But Mr. Steele is not satisfied with that answer. "My feeling is that what they're calling an interim move has the effect of further isolating people from mainstream history," he said.
Mr. Gates said that since publishing "Africana: The Encyclopedia of the African and African American Experience" in 1999, he had received dozens of letters from readers about blacks they thought deserved recognition. To keep those names coming, advertisements for the project will go in scholarly journals and general-interest magazines aimed at African-Americans, like Jet and Ebony, as well as on Oxford University Press's Web site, www.oup.com/us/africanamericanlives.
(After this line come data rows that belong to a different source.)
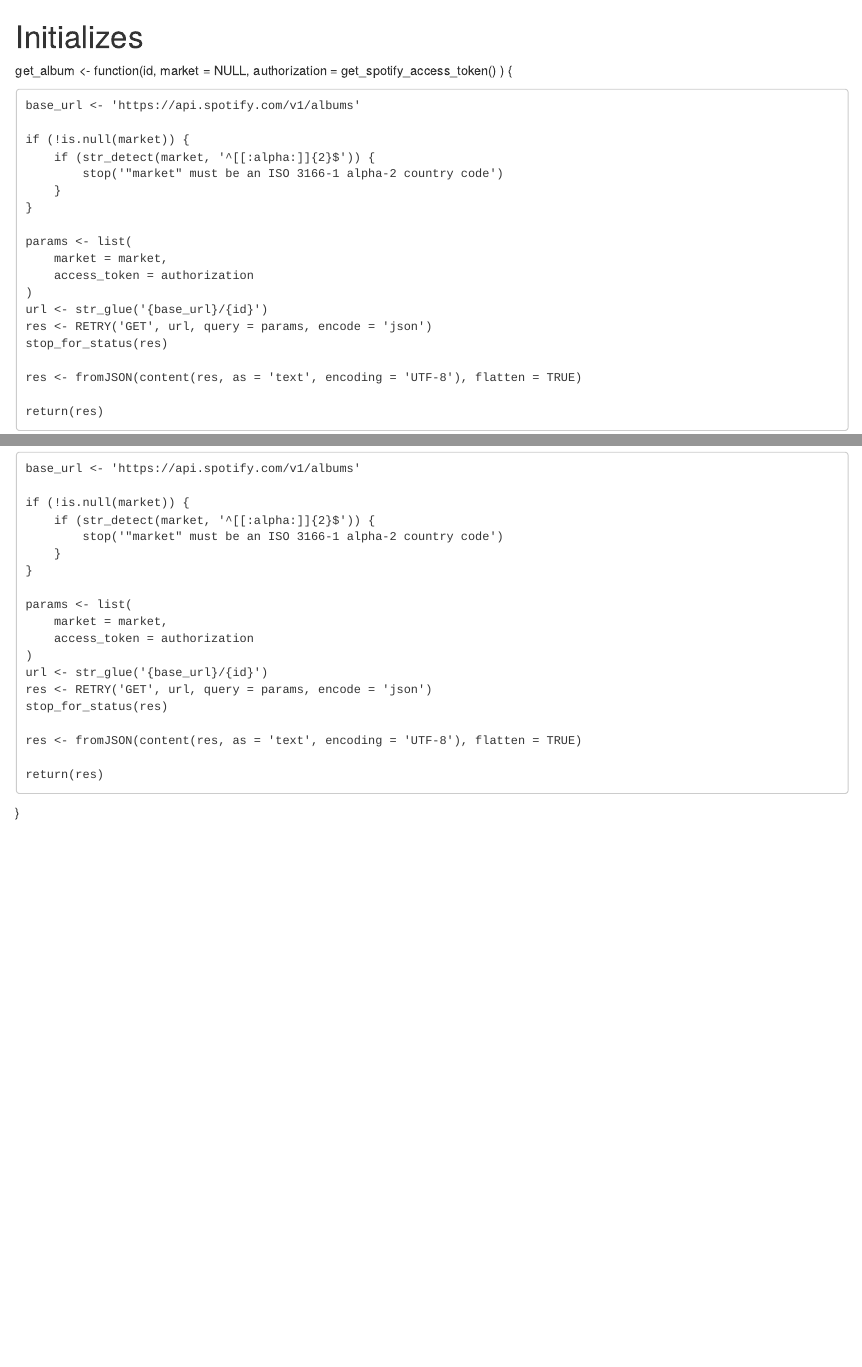
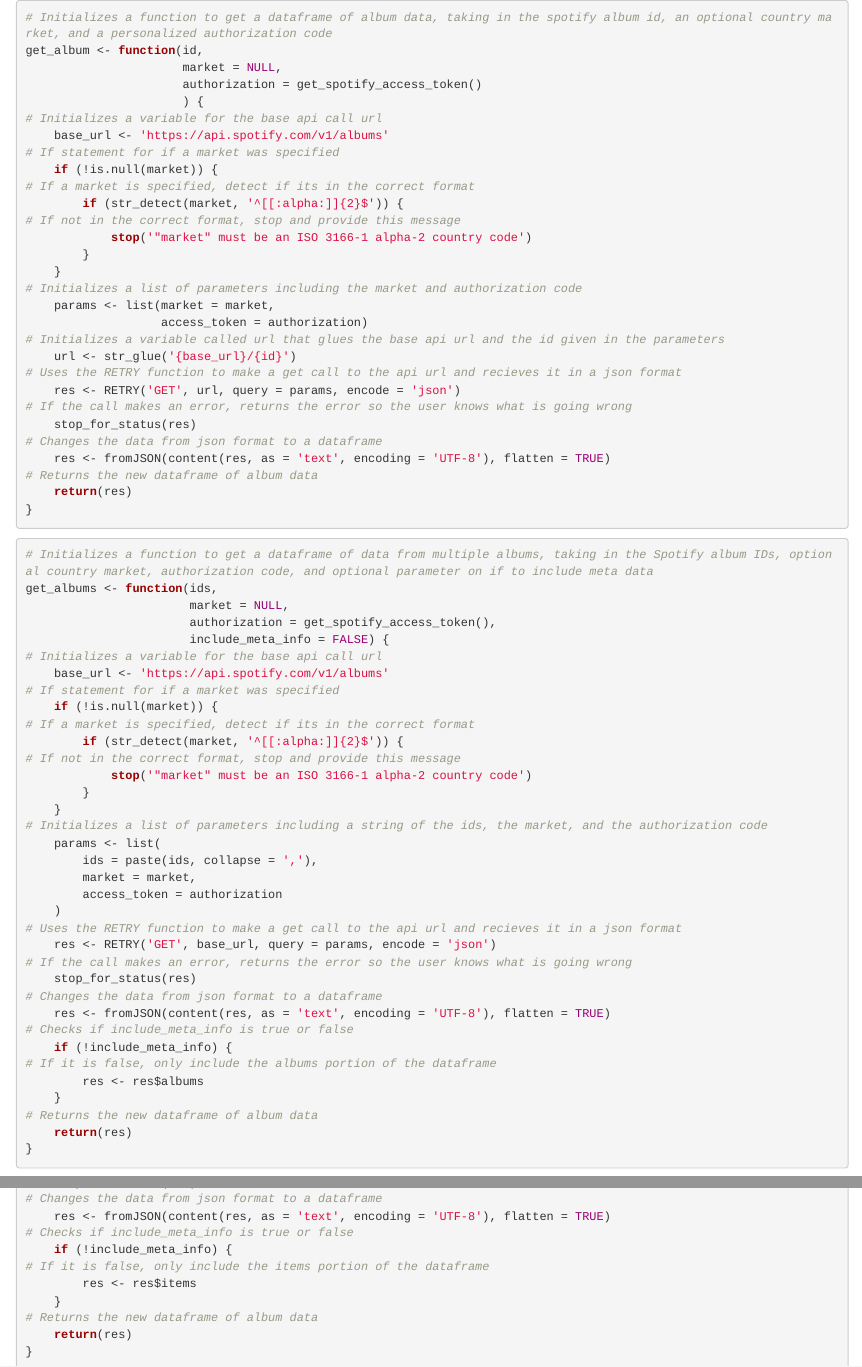
Before and after one commit to gato365/spotify-api-learning-activity, an R Markdown document (Explanation/albums.rmd): the page in a window 1100 px wide, from its top, and a second part further down, joined at a grey line. Rendered offline with R 4.5, knitr and Pandoc, with nearby package versions.

Commit message:
Commented all function in the albums R file

````diff
--- a/Explanation/albums.rmd
+++ b/Explanation/albums.rmd
@@ -1,26 +1,71 @@
-# Initializes
+```{r | get_album function}
+# Initializes a function to get a dataframe of album data, taking in the spotify album id, an optional country market, and a personalized authorization code
 get_album <- function(id,
                       market = NULL,
                       authorization = get_spotify_access_token()
                       ) {
-
+# Initializes a variable for the base api call url
     base_url <- 'https://api.spotify.com/v1/albums'
-
+# If statement for if a market was specified
     if (!is.null(market)) {
+# If a market is specified, detect if its in the correct format
         if (str_detect(market, '^[[:alpha:]]{2}$')) {
+# If not in the correct format, stop and provide this message
             stop('"market" must be an ISO 3166-1 alpha-2 country code')
         }
     }
+# Initializes a list of parameters including the market and authorization code
+    params <- list(market = market,
+                   access_token = authorization)
+# Initializes a variable called url that glues the base api url and the id given in the parameters
+    url <- str_glue('{base_url}/{id}')
+# Uses the RETRY function to make a get call to the api url and recieves it in a json format
+    res <- RETRY('GET', url, query = params, encode = 'json')
+# If the call makes an error, returns the error so the user knows what is going wrong
+    stop_for_status(res)
+# Changes the data from json format to a dataframe
+    res <- fromJSON(content(res, as = 'text', encoding = 'UTF-8'), flatten = TRUE)
+# Returns the new dataframe of album data
+    return(res)
+}
+```
 
+```{r | get_albums function}
+# Initializes a function to get a dataframe of data from multiple albums, taking in the Spotify album IDs, optional country market, authorization code, and optional parameter on if to include meta data
+get_albums <- function(ids,
+                       market = NULL,
+                       authorization = get_spotify_access_token(),
+                       include_meta_info = FALSE) {
+# Initializes a variable for the base api call url
+    base_url <- 'https://api.spotify.com/v1/albums'
+# If statement for if a market was specified
+    if (!is.null(market)) {
+# If a market is specified, detect if its in the correct format
+        if (str_detect(market, '^[[:alpha:]]{2}$')) {
+# If not in the correct format, stop and provide this message
+            stop('"market" must be an ISO 3166-1 alpha-2 country code')
+        }
+    }
+# Initializes a list of parameters including a string of the ids, the market, and the authorization code
     params <- list(
+        ids = paste(ids, collapse = ','),
         market = market,
         access_token = authorization
     )
-    url <- str_glue('{base_url}/{id}')
-    res <- RETRY('GET', url, query = params, encode = 'json')
+# Uses the RETRY function to make a get call to the api url and recieves it in a json format
+    res <- RETRY('GET', base_url, query = params, encode = 'json')
+# If the call makes an error, returns the error so the user knows what is going wrong
     stop_for_status(res)
-
+# Changes the data from json format to a dataframe
     res <- fromJSON(content(res, as = 'text', encoding = 'UTF-8'), flatten = TRUE)
-
+# Checks if include_meta_info is true or false
+    if (!include_meta_info) {
+# If it is false, only include the albums portion of the dataframe
+        res <- res$albums
+    }
+# Returns the new dataframe of album data
     return(res)
 }
+```
+
+```{r | get_album_tracks}
@@ -26,0 +102,11 @@ get_album <- function(id,
+# Changes the data from json format to a dataframe
+    res <- fromJSON(content(res, as = 'text', encoding = 'UTF-8'), flatten = TRUE)
+# Checks if include_meta_info is true or false
+    if (!include_meta_info) {
+# If it is false, only include the items portion of the dataframe
+        res <- res$items
+    }
+# Returns the new dataframe of album data
+    return(res)
+}
+```
````
Also changed, not shown: Explanation/albums.rmd (30 more changed lines).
"There is so much that is needed to be done in African-American scholarship still," Ms. Higginbotham said. "Just this year, three biographies were published on Harriet Tubman alone. Before that it was mostly juvenile-level biographies. In almost any city you can go to black neighborhoods and see schools named for local black heroes and you have no idea who those people are."
Everyone knows Fannie Lou Hamer, she says, but few know names like Isola Richardson, a maid in Kansas City, Mo., who was one of of the leaders of the black Baptist church movement and the local Y.W.C.A.
"African American Lives" is a kind of greatest hits, Mr. Gates said. It will include 600 entries (some with more than one name), from Henry Box Brown, a 19th-century former slave who mailed himself north to freedom, to Emmett Till, the 14-year-old murdered by whites in the Mississippi Delta in 1955 for supposedly whistling at a white woman. The project's editorial and advisory boards, which include scholars like David Levering Lewis, who won two Pulitzer Prizes for his two-part biography of W. E. B. DuBois, will decide which candidates merit inclusion.
"This is a major publishing event, absolutely," said Leon F. Litwack, a Pulitzer Prize-winning professor of American history at the University of California, Berkeley. "What we're dealing with is a field that became a field only since the 1960's, in the sense of being an academic field with textbooks. It was consistent with a conception of history that defined black people out of American identity."
Mr. Litwack recalled visiting New York's Schomburg Center for Research in Black Culture in the 1950's and finding it nearly empty, though now places like it are much used. Mr. Litwack also asks his students to sift through major oral history archives, like those at Duke and Southern Mississippi University, to keep up with all the new research.
Mr. Gates said he and Ms. Higginbotham had sold Oxford on the idea of a separate African-American biography project because the documenting of black history is virtually in its infancy. And as racial barriers continue to fall, many significant black achievers are still living, people like the Black Entertainment Television founder Robert L. Johnson, Secretary of State Colin Powell and the media giant Oprah Winfrey, Mr. Gates said. Some of the more important entries will eventually end up in the "American National Biography."
What the impact will be is an open question. John McWhorter, a senior fellow at the conservative Manhattan Institute and the author of "Authentically Black: Essays for the Black Silent Majority" (Gotham Books, 2003), wonders what effect inspiring or even tragic African-American stories from the past have on blacks today.
"I think that in our times there's an unfortunate tendency for many African-Americans to see the most urgent part of our history as the tragedies," he said. "I worry that in our current climate stories about Benjamin Banneker and Mary McLeod Bethune cannot be inspiring," he said, referring to the 18th-century African-American mathematician and the 19th-century black educator, "when so often we're told that the 'blackest person' is 50 Cent."